Stop thinking about your problem. Start coding.

I remember each time I start thinking through details, designing large pieces of code in my mind, thinking of many algorithms, I stop being productive. It's so simple. Most probably, the task is large, and if you start thinking through it in detail, you immediately see problems en masse. Which makes you think more, how to avoid these problems, making the whole task even more complicated. It's a vicious circle.

There is only one cure: Stop worrying. Start working on it, by writing code. Often enough, you'll be able to write some working solution, just to get going. This is of course not an excuse to start without any design at all: Think up front how to divide your task, even make an UML diagram, but don't try to solve all problems up front. Rather, after having some working code, iterate over it! You'll be impressed how much faster you get the work done if you either prototype something and rewrite, or simply try as good as you can, and refactor. After all, even the worst code can be rewritten or refactored, but it still requires at least some crappy code to start with.

The same applies to these stupid tasks which simply take time, and where you hesitate to start them because you know you'll have to do a lot of work. Point in case: In a large personal project, I've been replacing a STL class with a custom one.

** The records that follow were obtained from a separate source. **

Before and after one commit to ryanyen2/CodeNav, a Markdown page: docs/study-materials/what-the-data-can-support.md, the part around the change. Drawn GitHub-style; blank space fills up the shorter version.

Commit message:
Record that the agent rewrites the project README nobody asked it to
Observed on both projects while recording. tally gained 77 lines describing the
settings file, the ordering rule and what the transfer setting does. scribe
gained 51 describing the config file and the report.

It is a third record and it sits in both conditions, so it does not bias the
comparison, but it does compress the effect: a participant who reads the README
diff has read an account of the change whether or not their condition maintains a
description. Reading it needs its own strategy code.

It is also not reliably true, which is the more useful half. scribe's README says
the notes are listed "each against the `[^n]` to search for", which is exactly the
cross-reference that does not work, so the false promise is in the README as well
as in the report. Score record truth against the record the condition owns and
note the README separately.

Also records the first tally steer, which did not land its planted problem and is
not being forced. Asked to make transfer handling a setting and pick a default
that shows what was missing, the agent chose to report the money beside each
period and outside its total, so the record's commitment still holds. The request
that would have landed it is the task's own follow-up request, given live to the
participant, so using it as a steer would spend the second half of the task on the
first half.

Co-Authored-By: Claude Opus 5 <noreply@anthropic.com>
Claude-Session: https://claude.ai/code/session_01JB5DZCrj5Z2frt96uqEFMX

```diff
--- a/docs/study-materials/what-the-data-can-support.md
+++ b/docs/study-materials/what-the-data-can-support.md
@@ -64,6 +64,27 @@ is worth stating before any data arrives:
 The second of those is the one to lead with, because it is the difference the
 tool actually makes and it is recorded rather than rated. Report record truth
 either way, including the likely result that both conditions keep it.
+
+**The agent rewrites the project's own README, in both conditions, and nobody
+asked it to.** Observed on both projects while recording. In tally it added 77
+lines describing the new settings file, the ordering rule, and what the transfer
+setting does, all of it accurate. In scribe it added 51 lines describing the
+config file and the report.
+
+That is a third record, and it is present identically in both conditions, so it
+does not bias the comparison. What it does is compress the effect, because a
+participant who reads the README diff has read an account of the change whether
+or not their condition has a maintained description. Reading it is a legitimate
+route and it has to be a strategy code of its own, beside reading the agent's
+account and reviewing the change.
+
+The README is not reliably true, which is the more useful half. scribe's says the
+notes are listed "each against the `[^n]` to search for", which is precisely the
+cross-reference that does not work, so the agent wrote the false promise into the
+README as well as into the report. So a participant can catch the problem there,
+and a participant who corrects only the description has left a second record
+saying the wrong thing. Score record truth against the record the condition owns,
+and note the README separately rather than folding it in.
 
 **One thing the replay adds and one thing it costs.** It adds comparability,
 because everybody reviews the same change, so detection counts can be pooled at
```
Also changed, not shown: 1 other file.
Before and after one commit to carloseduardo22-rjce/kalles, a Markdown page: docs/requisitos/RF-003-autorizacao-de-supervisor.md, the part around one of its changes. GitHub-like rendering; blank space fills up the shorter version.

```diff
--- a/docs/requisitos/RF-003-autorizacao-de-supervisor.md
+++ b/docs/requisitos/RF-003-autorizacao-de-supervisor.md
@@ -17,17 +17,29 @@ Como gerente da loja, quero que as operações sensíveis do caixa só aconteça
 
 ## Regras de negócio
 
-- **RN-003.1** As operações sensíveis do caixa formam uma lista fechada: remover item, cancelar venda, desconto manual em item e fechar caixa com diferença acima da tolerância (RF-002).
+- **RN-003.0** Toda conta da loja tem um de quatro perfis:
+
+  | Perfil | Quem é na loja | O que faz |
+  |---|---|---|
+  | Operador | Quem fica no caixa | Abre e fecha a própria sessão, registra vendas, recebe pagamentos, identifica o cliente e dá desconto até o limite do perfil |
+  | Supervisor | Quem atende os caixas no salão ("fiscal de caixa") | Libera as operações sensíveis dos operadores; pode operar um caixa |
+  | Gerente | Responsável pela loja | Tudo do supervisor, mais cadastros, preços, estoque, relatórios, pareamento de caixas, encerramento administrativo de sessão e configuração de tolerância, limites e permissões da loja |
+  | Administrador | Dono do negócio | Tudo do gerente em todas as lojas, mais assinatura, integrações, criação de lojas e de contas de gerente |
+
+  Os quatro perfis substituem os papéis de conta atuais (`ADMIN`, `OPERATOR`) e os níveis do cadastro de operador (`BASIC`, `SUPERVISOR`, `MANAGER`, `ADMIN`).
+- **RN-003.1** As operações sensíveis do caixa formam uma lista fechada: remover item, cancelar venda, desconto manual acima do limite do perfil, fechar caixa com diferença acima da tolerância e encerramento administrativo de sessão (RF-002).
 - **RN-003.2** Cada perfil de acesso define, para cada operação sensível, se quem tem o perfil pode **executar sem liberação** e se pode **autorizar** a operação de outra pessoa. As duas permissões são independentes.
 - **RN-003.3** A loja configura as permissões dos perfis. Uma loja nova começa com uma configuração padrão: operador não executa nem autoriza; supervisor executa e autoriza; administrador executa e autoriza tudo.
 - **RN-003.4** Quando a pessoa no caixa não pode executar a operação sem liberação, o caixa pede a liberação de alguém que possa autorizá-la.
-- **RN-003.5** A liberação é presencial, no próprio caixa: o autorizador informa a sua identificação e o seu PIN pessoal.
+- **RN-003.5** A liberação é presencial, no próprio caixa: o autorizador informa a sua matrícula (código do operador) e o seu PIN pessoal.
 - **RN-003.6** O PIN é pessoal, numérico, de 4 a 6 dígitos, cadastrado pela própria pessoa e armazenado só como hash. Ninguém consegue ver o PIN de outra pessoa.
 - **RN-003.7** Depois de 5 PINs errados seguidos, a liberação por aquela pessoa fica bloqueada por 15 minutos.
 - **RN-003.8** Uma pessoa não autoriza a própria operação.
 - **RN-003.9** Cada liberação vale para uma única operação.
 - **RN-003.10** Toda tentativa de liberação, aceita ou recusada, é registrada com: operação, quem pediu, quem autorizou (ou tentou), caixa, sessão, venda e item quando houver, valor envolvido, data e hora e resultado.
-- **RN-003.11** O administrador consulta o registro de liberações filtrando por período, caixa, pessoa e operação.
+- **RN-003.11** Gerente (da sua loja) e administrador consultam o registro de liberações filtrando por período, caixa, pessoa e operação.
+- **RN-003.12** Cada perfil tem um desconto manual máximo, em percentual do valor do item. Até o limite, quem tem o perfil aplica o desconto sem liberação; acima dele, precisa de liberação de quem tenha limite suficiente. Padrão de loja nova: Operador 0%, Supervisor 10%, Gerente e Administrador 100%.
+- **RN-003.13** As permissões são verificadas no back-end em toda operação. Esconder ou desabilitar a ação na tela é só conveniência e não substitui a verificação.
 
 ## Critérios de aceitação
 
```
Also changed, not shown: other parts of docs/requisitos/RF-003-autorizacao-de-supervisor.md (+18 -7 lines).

Well, I immediately estimated that I would have to touch a few hundred places, and it will take me one day at least. The same rules as for profiling apply here as well: Assume nothing, but measure! A quick search told me 150 locations have to be touched. At this moment, the task was no longer a mysterious beast, it's simply a marathon, and you can train yourself for it. Grinding through code requires just this, training, and a clear progress indicator. After less than half an hour, I was done with what I previously assumed would take me 16 times longer!

Learning by failing

A different aspect of our craft: How do you improve your skills? If you do as described above, you're using a very effective method -- you start working on problems which are too complicated, and often enough, you'll fail. This might sound counter-intuitive at first (how the hell does this make me better?), but the learning effect is much higher than in all other cases: First of all, in your first try, you probably attack the problem from a totally wrong side, and second, you understand why your particular approach is not good (side note: This post has been prewritten several weeks before it has been posted).

I probably use this approach too often, but so far, I'm still pleased with the results. Funnily enough, I guess I'm getting better at failing -- during this week, I think 3 algorithms I implemented turned out to be not sufficient, and required a lot of additional work. So if you're out to learn just like I do: The next time you hit a problem where you are about to look up the answer, just try on your own, and if you fail, come here and comment ;).